A letter-for-letter copy of the listing is required, with no pictures in it.

**Dataset records:**
****************************************
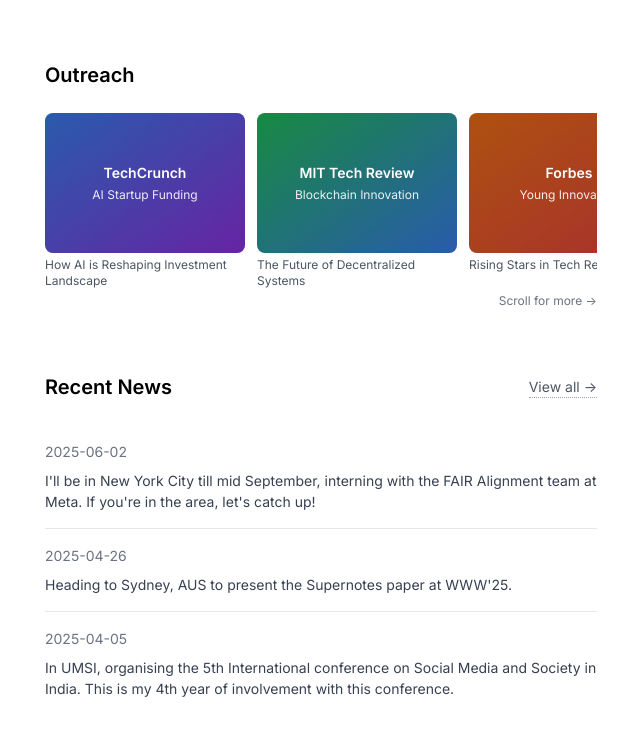
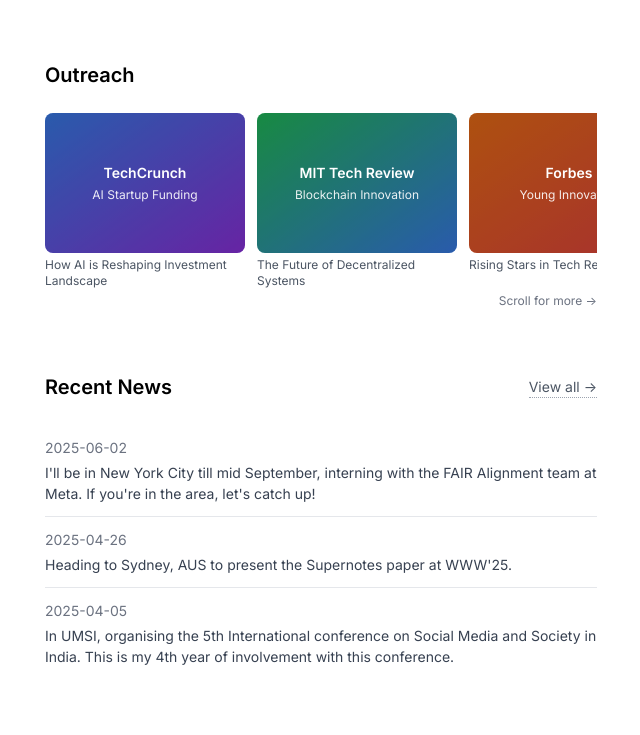
Before and after one commit to BaikunLeng/leonleng.github.io, a plain HTML site: page about.html in a window 1280 px wide. Shown: the part 882-1617 px from the top of the page, without its empty margins (319-959 px from the left). Drawn offline with nearby package versions, Linux system fonts and the light colour scheme.

Commit message:
Update about.html

```diff
--- a/about.html
+++ b/about.html
@@ -109,9 +109,9 @@ body {
   }
 }
 
-/* News item styles */
+/* News item styles - 调整为更紧凑的间距 */
 .news-item {
-  padding: 1rem 0;
+  padding: 0.75rem 0;
   border-bottom: 1px solid #e5e7eb;
 }
 
@@ -122,7 +122,7 @@ body {
 .news-date {
   color: #6b7280;
   font-size: 0.875rem;
-  margin-bottom: 0.5rem;
+  margin-bottom: 0.25rem;
 }
 
 .news-content {
```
****************************************
**Completed exercise:**
Before and after one commit to BaikunLeng/leonleng.github.io, a plain HTML site: page about.html in a window 1280 px wide. Shown: the part 882-1617 px from the top of the page, without its empty margins (319-959 px from the left). Drawn offline with nearby package versions, Linux system fonts and the light colour scheme.

Commit message:
Update about.html

```diff
--- a/about.html
+++ b/about.html
@@ -109,9 +109,9 @@ body {
   }
 }
 
-/* News item styles */
+/* News item styles - 调整为更紧凑的间距 */
 .news-item {
-  padding: 1rem 0;
+  padding: 0.75rem 0;
   border-bottom: 1px solid #e5e7eb;
 }
 
@@ -122,7 +122,7 @@ body {
 .news-date {
   color: #6b7280;
   font-size: 0.875rem;
-  margin-bottom: 0.5rem;
+  margin-bottom: 0.25rem;
 }
 
 .news-content {
```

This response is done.